Problem statement: As the answer, give a copy of each line below that includes the word "games".

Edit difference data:
===

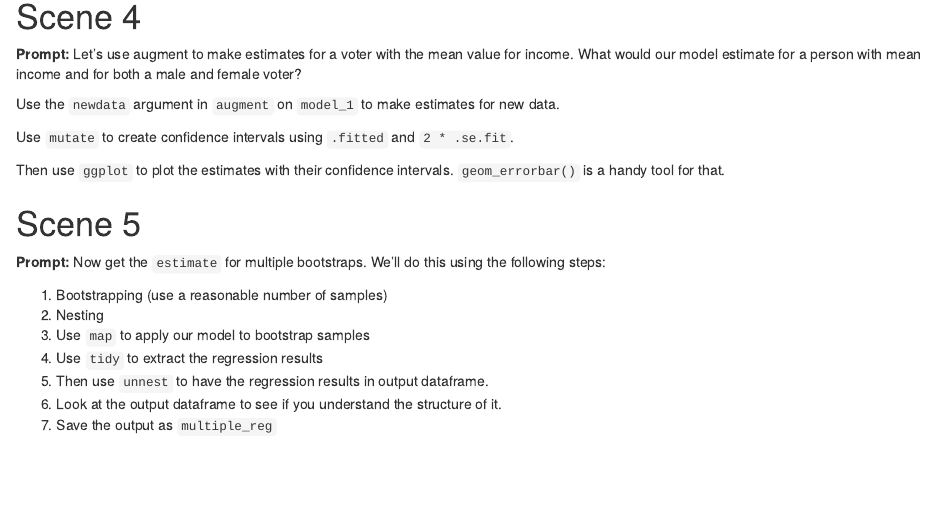
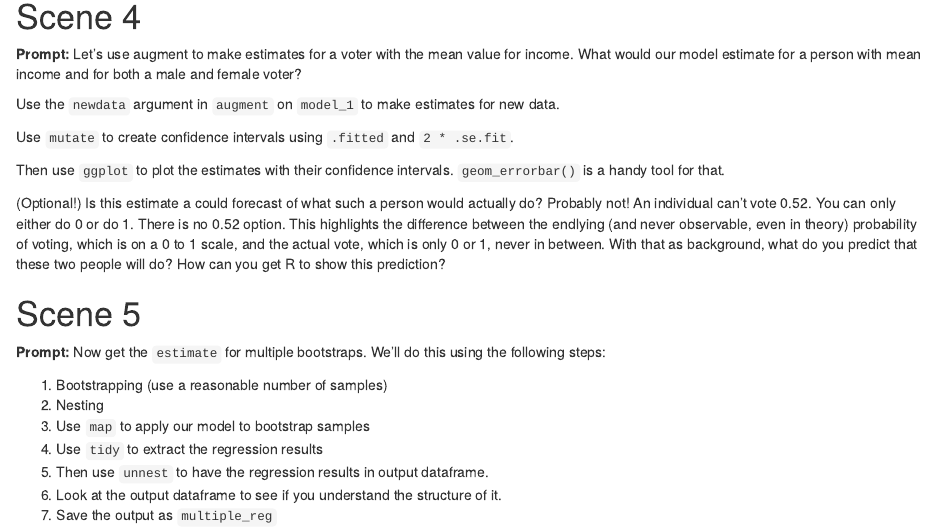
Before and after one commit to westleycook/class-2020-04-14, an R Markdown document (ch13_script_1.Rmd): the page in a window 1100 px wide, from 1180 px down. Rendered offline with R 4.5, knitr and Pandoc, with nearby package versions.

Commit message:
not predict

```diff
--- a/ch13_script_1.Rmd
+++ b/ch13_script_1.Rmd
@@ -87,6 +87,8 @@ Use `mutate` to create confidence intervals using `.fitted` and `2 * .se.fit`.
 
 Then use `ggplot` to plot the estimates with their confidence intervals. `geom_errorbar()` is a handy tool for that.
 
+(Optional!) Is this estimate a could forecast of what such a person would actually do? Probably not! An individual can't vote 0.52. You can only either do 0 or do 1. There is no 0.52 option. This highlights the difference between the endlying (and never observable, even in theory) probability of voting, which is on a 0 to 1 scale, and the actual vote, which is only 0 or 1, never in between. With that as background, what do you predict that these two people will do? How can you get R to show this prediction?
+
 
 
 # Scene 5
```
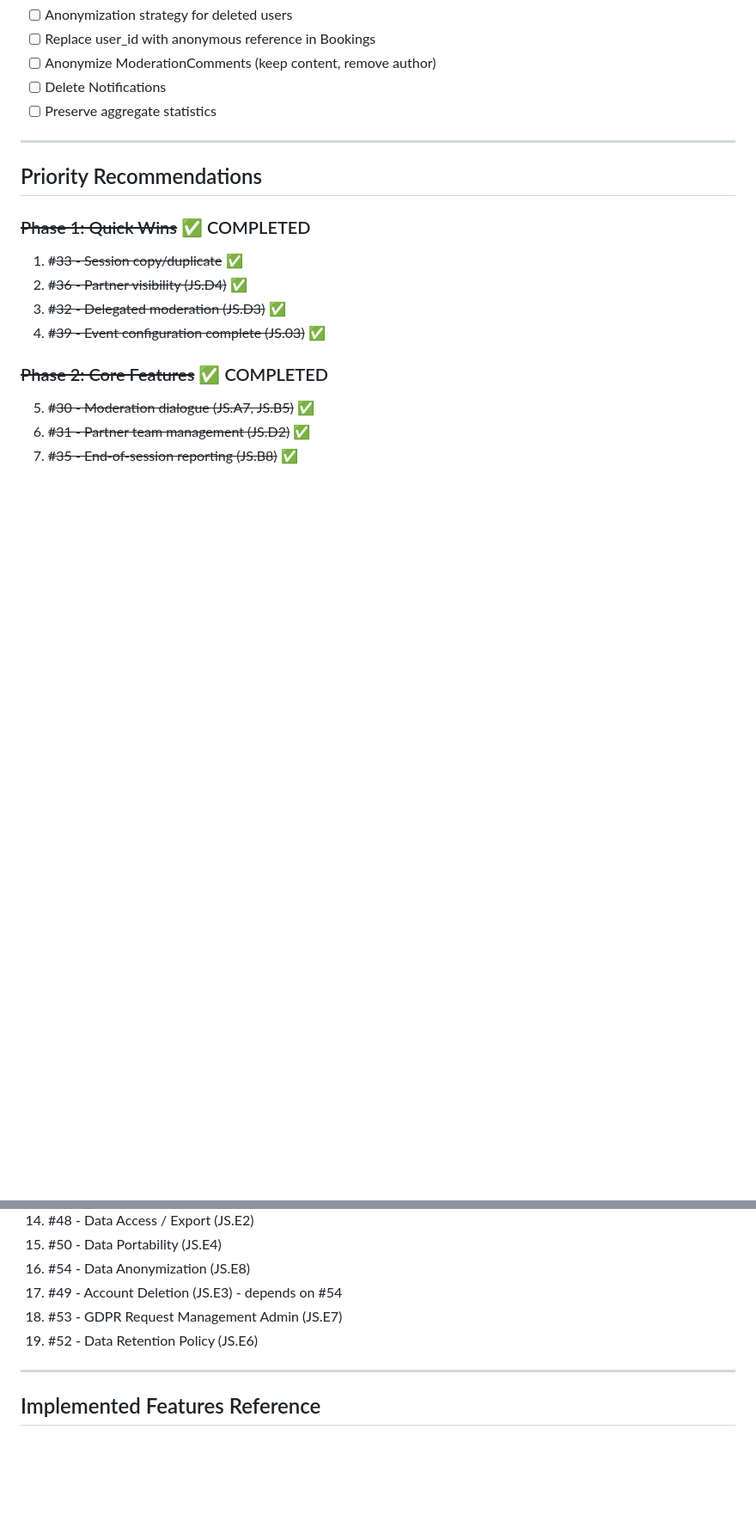
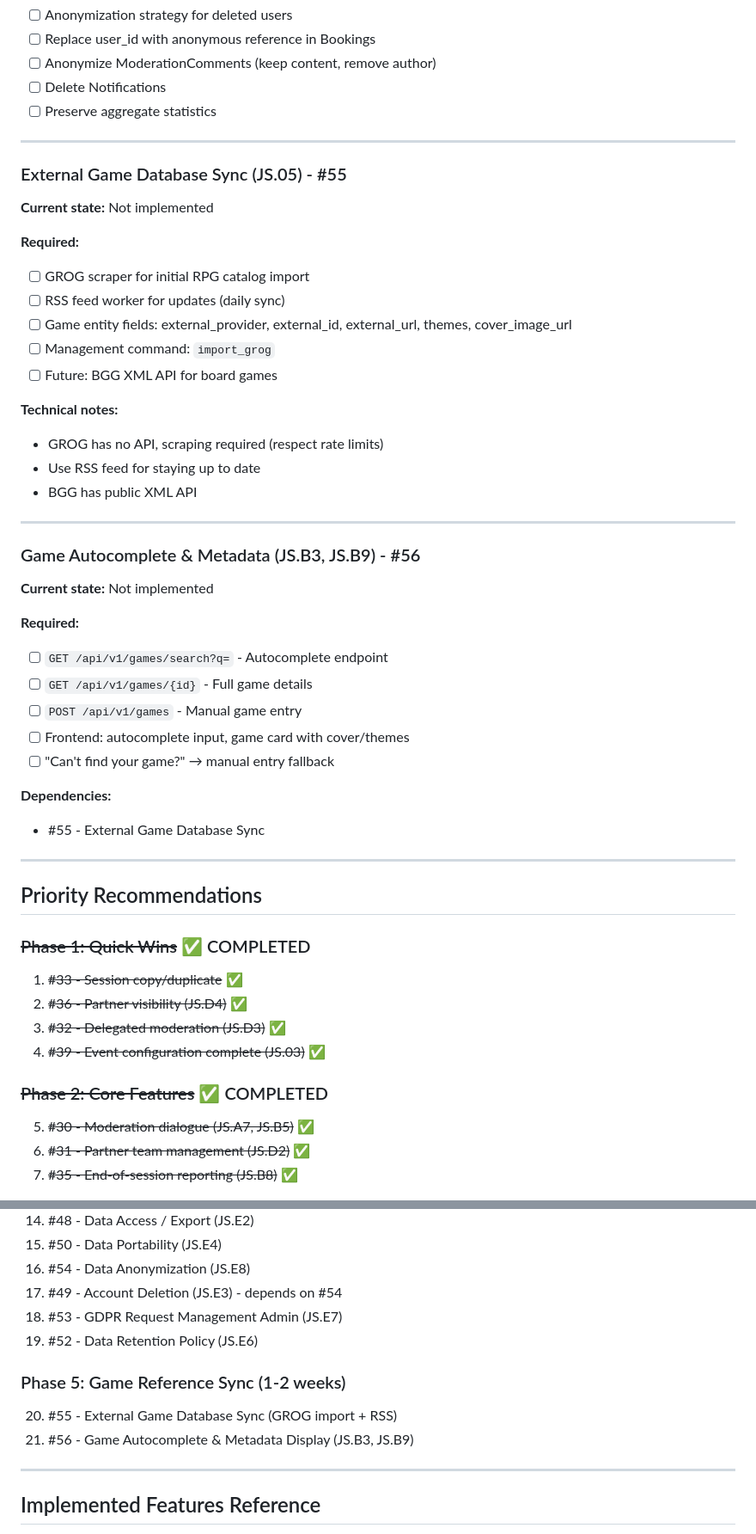
Before and after one commit to lolautruche/StructuraLudis, a Markdown page: backend/doc/TODO.md, 2 parts joined by grey strips. Shown at 86% size. GitHub-like rendering; blank space fills up the shorter version.

Commit message:
Update TODO.md with game reference sync features (#55, #56)
- Add "Not Implemented - Game Reference Sync" section
- Add Phase 5 to roadmap
- Add detailed breakdowns for JS.05, JS.B3, JS.B9
- Update coverage stats (76% with new features)

Co-Authored-By: Claude Opus 4.5 <noreply@anthropic.com>

```diff
--- a/backend/doc/TODO.md
+++ b/backend/doc/TODO.md
@@ -281,6 +290,40 @@ Added to Exhibition entity:
 
 ---
 
+### External Game Database Sync (JS.05) - #55
+
+**Current state:** Not implemented
+
+**Required:**
+- [ ] GROG scraper for initial RPG catalog import
+- [ ] RSS feed worker for updates (daily sync)
+- [ ] Game entity fields: external_provider, external_id, external_url, themes, cover_image_url
+- [ ] Management command: `import_grog`
+- [ ] Future: BGG XML API for board games
+
+**Technical notes:**
+- GROG has no API, scraping required (respect rate limits)
+- Use RSS feed for staying up to date
+- BGG has public XML API
+
+---
+
+### Game Autocomplete & Metadata (JS.B3, JS.B9) - #56
+
+**Current state:** Not implemented
+
+**Required:**
+- [ ] `GET /api/v1/games/search?q=` - Autocomplete endpoint
+- [ ] `GET /api/v1/games/{id}` - Full game details
+- [ ] `POST /api/v1/games` - Manual game entry
+- [ ] Frontend: autocomplete input, game card with cover/themes
+- [ ] "Can't find your game?" → manual entry fallback
+
+**Dependencies:**
+- #55 - External Game Database Sync
+
+---
+
 ## Priority Recommendations
 
 ### ~~Phase 1: Quick Wins~~ ✅ COMPLETED
@@ -309,6 +352,10 @@ Added to Exhibition entity:
 17. #49 - Account Deletion (JS.E3) - depends on #54
 18. #53 - GDPR Request Management Admin (JS.E7)
 19. #52 - Data Retention Policy (JS.E6)
+
+### Phase 5: Game Reference Sync (1-2 weeks)
+20. #55 - External Game Database Sync (GROG import + RSS)
+21. #56 - Game Autocomplete & Metadata Display (JS.B3, JS.B9)
 
 ---
 
```
Also changed, not shown: other parts of backend/doc/TODO.md (+12 -3 lines).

===

Completed exercise:
+- [ ] Future: BGG XML API for board games
+- [ ] `GET /api/v1/games/search?q=` - Autocomplete endpoint
+- [ ] `GET /api/v1/games/{id}` - Full game details
+- [ ] `POST /api/v1/games` - Manual game entry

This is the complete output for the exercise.